The distinction between sex and gender seems straightforward. Sex refers to biology, e.g., chromosomes and genitalia. Gender refers to psychosocial processes, e.g., roles and expression. However, they are more complex than this neat division. Like happiness and pain, gender is partly ontologically subjective. Gender identity is ‘deeply felt’ and ‘not necessarily visible to others’ (American Psychological Association, 2015, p. 862).
Sex has social facets. The classic sociological work Doing Gender by West and Zimmerman (1987, p. 127) illustrates how a sex category is assigned at birth:
Sex is a determination made through the application of socially agreed upon biological criteria for classifying persons as females or males. […] Placement in a sex category is achieved through application of the sex criteria, but in everyday life, categorization is established and sustained by the socially required identificatory displays that proclaim one’s membership in one or the other category. In this sense, one’s sex category presumes one’s sex and stands as proxy for it in many situations […].
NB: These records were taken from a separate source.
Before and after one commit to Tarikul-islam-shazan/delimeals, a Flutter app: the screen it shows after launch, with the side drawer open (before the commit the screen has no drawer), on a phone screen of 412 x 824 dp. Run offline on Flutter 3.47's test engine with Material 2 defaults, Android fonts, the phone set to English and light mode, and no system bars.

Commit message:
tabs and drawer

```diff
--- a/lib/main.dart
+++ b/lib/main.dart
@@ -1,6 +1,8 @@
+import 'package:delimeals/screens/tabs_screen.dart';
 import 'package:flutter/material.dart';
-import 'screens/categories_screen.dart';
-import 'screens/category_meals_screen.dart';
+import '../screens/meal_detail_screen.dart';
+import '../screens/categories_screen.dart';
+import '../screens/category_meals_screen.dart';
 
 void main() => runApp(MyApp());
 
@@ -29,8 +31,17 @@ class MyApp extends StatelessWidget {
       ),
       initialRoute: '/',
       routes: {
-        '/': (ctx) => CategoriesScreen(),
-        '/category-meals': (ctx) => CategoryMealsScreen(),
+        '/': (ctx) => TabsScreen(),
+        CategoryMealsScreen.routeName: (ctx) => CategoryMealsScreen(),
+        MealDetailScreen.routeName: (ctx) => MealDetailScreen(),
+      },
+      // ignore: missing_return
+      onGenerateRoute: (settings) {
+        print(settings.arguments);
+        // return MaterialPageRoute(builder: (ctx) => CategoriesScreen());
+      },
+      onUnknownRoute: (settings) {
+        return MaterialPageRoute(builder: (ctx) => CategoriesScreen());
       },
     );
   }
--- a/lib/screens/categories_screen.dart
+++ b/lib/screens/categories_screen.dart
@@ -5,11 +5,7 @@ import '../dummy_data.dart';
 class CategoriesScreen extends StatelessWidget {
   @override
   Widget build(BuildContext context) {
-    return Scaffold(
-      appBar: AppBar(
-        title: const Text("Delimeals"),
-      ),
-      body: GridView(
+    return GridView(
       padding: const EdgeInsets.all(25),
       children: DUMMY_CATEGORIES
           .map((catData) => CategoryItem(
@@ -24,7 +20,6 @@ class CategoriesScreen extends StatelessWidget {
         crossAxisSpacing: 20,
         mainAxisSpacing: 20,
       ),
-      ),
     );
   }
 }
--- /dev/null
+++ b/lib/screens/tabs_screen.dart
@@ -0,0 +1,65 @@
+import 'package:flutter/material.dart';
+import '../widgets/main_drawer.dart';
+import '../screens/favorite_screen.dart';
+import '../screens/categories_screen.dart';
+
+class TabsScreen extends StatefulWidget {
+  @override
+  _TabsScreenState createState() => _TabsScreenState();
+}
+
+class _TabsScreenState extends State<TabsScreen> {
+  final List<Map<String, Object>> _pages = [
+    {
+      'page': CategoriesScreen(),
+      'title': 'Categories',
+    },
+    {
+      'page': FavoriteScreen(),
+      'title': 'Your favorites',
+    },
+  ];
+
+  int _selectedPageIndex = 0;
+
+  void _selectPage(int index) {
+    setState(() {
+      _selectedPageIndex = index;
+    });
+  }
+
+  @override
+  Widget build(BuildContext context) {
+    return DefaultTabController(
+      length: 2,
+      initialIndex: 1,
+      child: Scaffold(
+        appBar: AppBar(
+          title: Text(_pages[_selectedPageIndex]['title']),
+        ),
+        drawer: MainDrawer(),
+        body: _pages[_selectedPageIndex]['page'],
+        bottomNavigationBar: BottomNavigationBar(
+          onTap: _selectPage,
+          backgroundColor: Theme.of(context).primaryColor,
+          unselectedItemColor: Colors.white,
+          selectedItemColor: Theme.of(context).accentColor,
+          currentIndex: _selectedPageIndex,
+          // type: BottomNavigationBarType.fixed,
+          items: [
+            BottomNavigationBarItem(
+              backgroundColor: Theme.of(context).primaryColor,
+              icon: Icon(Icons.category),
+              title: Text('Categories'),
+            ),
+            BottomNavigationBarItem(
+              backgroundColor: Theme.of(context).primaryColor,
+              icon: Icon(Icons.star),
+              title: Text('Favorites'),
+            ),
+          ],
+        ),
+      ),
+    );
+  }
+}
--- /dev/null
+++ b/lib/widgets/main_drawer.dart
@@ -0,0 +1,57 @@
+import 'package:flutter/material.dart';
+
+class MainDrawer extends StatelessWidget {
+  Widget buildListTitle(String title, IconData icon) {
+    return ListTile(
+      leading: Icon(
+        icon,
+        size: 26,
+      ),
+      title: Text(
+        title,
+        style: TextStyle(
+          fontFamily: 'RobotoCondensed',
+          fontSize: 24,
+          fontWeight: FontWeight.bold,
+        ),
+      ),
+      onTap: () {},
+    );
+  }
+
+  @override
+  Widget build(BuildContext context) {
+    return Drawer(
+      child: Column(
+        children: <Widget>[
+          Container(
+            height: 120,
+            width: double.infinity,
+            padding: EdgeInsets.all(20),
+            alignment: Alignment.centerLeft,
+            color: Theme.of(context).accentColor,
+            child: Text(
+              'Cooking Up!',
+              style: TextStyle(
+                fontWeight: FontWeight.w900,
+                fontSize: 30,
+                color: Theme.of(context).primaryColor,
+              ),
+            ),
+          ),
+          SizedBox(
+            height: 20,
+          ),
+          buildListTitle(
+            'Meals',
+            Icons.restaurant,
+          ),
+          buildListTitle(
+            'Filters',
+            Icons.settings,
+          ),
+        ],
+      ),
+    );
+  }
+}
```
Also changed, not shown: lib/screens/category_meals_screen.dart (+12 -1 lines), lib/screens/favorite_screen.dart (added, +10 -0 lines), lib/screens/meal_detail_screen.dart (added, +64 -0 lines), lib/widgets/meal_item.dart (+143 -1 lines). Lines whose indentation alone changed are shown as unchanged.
This assigned sex category affects children’s social life in a variety of arbitrary ways, e.g., how they are dressed and expectations about behaviour, and feeds into the development of gender. For the majority of social contexts where sex category is applied, chromosomes and genitals are concealed and irrelevant.
Gender has biological facets: minds do gender identity and are embodied in the brain and nervous system, so even the phenomenology of gender identity has a biological correlate somewhere (Serano, 2013, pp. 138–168). There is emerging evidence that gender identity is a complex trait that is part-heritable and polygenic. A recent systematic review suggests that its heritability is likely in the range 30−60% (Polderman et al., 2018).
The interwoven biopsychosocial nature of sex and gender has led some scientists to use the combined concept sex/gender (e.g., Rippon et al., 2014). This does not mean that the multiplicity of facets blend into an amorphous blob. It does mean that it is important to clarify what particular facets are intended when discussing measurement and theory: chromosomes, genitalia, gender identity, socialisation, etc. The view of sex as only biological and gender as only psychosocial is too simplistic to progress theorising.
Excerpt from Fugard, A. (2020). Should trans people be postmodernist in the streets but positivist in the spreadsheets? A reply to Sullivan. International Journal of Social Research Methodology, 23, 525–531. [Preprint here]